§ **Exercise**
Look through the data below for the string "setState", and copy every line where it turns up.

§ **Dataset excerpts**

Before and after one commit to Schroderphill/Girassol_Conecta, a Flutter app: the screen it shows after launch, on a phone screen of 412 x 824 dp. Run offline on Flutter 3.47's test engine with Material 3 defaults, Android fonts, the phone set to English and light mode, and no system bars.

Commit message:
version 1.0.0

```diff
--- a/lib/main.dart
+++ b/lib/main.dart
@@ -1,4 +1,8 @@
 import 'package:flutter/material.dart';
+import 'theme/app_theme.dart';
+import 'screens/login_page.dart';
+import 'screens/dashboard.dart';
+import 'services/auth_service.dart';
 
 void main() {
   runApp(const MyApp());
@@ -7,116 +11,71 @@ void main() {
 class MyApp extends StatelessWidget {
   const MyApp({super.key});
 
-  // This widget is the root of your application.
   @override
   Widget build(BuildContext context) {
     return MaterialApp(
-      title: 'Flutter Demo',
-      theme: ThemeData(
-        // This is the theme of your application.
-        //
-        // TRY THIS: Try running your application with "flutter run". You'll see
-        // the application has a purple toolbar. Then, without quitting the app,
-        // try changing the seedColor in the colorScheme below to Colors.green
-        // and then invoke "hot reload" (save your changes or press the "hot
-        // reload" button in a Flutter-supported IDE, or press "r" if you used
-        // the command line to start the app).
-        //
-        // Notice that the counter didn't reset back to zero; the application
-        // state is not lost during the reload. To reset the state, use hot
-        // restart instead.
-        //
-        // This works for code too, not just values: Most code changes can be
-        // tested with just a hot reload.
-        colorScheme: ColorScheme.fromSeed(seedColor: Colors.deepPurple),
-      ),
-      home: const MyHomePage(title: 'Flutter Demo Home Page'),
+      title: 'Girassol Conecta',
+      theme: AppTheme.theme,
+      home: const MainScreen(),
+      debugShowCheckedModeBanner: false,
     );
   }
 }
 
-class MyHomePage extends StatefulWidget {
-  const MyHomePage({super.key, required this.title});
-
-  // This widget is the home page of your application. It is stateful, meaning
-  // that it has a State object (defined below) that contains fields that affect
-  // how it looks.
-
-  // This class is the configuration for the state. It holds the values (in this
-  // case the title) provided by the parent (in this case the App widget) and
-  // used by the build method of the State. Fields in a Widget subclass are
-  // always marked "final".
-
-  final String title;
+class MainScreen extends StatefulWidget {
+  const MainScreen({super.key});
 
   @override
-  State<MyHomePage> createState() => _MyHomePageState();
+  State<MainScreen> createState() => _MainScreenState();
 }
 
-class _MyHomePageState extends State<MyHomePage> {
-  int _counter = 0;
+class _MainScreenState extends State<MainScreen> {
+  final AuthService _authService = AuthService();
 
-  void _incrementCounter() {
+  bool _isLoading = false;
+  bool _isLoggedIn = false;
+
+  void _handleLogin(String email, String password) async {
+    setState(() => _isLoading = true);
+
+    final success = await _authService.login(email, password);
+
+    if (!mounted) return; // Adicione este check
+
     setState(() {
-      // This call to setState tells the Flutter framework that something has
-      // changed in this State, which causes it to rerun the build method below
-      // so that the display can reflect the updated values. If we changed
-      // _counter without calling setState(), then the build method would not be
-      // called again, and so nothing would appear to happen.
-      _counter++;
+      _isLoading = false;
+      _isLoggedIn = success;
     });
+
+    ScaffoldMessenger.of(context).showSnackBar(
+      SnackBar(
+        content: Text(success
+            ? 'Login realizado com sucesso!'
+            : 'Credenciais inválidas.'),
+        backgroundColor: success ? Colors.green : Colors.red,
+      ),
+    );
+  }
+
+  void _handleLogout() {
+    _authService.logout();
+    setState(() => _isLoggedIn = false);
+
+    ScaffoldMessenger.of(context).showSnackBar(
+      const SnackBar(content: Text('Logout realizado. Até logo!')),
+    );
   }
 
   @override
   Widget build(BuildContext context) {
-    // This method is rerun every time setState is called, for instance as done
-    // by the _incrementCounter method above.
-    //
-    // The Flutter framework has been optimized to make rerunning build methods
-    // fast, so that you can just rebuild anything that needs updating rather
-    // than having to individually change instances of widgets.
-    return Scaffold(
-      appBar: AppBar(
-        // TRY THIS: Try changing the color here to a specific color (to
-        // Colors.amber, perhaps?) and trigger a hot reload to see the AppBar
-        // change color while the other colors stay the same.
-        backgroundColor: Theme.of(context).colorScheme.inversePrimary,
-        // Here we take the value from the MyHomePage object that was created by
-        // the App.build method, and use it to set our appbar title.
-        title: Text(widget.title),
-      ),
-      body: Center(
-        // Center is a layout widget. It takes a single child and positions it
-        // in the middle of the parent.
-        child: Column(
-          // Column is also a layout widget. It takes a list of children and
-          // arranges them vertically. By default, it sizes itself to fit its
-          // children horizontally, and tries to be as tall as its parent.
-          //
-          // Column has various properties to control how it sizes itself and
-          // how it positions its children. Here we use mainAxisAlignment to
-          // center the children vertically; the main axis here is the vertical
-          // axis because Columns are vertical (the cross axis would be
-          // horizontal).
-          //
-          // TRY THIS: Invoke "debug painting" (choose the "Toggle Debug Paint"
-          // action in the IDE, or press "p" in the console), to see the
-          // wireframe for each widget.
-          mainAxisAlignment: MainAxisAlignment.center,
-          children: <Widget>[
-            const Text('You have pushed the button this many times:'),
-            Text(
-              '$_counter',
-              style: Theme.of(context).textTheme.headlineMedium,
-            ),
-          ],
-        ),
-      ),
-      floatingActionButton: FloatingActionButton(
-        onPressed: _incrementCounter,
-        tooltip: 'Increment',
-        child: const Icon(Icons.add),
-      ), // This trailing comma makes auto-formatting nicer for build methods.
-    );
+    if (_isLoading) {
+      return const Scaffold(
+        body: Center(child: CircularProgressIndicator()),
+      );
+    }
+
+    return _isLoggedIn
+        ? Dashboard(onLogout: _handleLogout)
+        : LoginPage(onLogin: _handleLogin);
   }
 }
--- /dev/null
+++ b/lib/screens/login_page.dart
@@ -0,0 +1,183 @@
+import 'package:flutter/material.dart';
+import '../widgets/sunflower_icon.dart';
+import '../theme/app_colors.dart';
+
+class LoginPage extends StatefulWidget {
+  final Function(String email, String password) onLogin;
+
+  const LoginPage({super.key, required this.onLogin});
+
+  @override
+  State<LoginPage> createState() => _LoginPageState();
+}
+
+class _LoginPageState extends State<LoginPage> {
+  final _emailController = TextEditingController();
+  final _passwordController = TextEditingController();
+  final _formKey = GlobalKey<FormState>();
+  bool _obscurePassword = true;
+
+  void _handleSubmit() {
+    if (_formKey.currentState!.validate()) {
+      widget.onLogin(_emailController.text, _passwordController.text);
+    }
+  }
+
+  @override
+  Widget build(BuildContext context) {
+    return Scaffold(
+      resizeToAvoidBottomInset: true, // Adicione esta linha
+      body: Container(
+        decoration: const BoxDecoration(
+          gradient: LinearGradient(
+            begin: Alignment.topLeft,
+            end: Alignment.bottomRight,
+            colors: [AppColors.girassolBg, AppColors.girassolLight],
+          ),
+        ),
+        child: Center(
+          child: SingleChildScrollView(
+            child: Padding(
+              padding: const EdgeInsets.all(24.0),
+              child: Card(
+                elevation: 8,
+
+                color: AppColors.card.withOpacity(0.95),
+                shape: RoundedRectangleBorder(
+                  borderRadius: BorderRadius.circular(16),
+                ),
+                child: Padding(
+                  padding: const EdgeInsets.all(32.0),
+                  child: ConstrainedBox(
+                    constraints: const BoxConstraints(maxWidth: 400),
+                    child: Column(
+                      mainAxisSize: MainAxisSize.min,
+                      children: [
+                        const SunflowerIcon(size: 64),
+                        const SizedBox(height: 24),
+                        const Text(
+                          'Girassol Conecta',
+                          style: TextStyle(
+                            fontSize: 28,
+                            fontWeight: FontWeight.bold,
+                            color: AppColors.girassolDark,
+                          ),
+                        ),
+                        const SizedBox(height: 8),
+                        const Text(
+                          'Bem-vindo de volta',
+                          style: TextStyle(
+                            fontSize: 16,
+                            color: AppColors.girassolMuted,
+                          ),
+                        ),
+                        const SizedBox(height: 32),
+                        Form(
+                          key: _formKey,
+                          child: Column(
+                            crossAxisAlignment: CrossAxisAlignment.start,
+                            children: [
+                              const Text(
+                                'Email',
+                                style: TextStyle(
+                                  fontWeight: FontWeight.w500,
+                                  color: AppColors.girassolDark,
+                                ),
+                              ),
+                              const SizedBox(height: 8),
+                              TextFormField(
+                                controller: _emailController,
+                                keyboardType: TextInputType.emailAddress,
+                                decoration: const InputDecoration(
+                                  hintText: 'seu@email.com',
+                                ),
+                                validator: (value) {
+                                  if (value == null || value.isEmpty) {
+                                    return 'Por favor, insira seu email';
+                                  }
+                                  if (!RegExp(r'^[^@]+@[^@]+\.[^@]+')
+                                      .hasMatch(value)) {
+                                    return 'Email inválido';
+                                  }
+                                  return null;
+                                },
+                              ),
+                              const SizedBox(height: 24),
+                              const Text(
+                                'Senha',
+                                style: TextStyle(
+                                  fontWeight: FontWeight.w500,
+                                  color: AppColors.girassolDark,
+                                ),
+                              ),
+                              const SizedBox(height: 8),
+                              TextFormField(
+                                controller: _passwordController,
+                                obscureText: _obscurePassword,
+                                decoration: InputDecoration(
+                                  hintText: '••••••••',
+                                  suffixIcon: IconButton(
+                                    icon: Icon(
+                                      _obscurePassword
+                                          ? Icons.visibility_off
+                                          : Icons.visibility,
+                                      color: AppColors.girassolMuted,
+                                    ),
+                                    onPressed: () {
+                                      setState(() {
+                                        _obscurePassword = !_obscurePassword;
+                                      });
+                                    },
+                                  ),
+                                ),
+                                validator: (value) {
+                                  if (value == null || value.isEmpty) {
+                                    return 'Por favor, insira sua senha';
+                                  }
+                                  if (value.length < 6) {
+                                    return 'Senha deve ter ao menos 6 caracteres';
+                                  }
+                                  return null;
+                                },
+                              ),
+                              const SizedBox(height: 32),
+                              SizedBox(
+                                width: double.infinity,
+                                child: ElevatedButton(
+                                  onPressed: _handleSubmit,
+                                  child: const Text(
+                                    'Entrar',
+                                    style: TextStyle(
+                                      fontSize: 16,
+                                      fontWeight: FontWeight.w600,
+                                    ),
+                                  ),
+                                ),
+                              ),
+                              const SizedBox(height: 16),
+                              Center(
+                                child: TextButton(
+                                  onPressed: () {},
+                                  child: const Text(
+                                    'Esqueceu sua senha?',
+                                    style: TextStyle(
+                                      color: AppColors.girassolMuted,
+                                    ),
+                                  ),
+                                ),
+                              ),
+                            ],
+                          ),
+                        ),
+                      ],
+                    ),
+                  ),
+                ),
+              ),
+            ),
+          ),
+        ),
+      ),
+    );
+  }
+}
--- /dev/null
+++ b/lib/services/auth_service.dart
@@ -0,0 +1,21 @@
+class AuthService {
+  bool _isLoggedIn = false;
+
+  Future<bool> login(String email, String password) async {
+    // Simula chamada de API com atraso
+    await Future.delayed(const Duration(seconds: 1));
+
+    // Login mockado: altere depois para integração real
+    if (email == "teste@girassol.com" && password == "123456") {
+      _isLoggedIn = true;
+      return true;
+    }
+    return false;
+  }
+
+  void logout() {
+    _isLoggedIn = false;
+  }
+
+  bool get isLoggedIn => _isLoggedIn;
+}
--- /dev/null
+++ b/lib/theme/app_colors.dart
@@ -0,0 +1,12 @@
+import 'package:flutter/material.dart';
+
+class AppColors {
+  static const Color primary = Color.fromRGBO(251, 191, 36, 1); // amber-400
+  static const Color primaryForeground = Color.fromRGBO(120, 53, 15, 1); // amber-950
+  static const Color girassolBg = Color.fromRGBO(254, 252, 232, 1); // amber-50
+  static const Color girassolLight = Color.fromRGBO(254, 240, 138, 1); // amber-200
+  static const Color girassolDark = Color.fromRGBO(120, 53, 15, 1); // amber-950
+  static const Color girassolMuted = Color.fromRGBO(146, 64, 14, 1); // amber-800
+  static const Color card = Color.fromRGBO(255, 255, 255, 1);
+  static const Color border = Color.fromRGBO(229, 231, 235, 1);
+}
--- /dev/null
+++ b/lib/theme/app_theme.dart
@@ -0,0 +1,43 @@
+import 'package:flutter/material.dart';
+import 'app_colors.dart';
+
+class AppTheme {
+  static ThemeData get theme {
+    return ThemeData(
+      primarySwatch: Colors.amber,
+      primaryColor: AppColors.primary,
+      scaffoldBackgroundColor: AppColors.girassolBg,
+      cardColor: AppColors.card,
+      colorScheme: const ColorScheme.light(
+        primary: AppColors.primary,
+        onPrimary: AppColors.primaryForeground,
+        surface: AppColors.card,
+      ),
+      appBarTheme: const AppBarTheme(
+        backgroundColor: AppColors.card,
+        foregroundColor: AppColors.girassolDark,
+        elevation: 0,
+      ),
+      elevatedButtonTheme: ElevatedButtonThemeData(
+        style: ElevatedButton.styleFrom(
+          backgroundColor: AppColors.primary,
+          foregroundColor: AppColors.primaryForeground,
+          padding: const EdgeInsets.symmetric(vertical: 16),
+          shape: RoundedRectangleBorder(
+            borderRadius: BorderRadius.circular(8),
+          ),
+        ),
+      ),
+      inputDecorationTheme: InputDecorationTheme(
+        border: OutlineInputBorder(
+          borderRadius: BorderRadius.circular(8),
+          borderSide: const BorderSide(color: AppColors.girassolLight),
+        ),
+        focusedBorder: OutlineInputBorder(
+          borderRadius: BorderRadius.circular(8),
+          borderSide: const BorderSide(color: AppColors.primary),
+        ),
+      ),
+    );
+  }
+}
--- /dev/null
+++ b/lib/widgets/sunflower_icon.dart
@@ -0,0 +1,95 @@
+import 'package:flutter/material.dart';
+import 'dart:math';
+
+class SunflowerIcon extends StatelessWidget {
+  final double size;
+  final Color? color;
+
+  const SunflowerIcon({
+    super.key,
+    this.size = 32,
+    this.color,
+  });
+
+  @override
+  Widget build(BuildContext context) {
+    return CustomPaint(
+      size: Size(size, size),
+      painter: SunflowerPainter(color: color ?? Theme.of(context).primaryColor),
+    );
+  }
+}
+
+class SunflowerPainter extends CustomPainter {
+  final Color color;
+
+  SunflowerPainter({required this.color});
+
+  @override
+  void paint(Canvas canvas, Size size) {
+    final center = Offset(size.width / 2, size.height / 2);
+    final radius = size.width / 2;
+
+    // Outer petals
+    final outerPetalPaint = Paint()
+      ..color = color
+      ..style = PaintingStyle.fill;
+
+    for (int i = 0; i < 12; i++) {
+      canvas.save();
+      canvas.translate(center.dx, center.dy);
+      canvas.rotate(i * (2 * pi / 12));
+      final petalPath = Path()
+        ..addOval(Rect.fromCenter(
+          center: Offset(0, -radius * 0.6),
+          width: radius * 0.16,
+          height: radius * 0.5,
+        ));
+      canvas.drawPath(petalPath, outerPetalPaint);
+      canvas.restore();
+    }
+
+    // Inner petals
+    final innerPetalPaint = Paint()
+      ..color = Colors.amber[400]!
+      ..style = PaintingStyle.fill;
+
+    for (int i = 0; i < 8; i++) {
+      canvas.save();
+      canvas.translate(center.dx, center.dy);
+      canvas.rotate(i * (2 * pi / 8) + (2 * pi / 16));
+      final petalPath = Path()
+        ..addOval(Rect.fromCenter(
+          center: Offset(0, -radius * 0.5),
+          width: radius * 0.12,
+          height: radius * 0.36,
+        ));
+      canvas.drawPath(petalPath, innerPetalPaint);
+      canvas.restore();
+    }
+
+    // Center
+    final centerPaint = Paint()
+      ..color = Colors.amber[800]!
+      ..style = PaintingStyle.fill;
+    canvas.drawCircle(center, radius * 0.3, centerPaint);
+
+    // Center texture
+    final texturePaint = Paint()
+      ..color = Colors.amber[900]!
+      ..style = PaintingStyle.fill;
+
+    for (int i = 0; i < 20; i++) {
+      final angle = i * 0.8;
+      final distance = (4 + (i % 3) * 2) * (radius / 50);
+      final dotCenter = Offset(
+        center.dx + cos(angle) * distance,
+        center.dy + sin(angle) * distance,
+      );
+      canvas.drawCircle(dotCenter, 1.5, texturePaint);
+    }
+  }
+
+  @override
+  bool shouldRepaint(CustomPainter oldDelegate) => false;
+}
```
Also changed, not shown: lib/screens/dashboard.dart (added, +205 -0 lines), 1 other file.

§ **Output below**
+    setState(() => _isLoading = true);
     setState(() {
-      // This call to setState tells the Flutter framework that something has
-      // _counter without calling setState(), then the build method would not be
+    setState(() => _isLoggedIn = false);
-    // This method is rerun every time setState is called, for instance as done
+                                      setState(() {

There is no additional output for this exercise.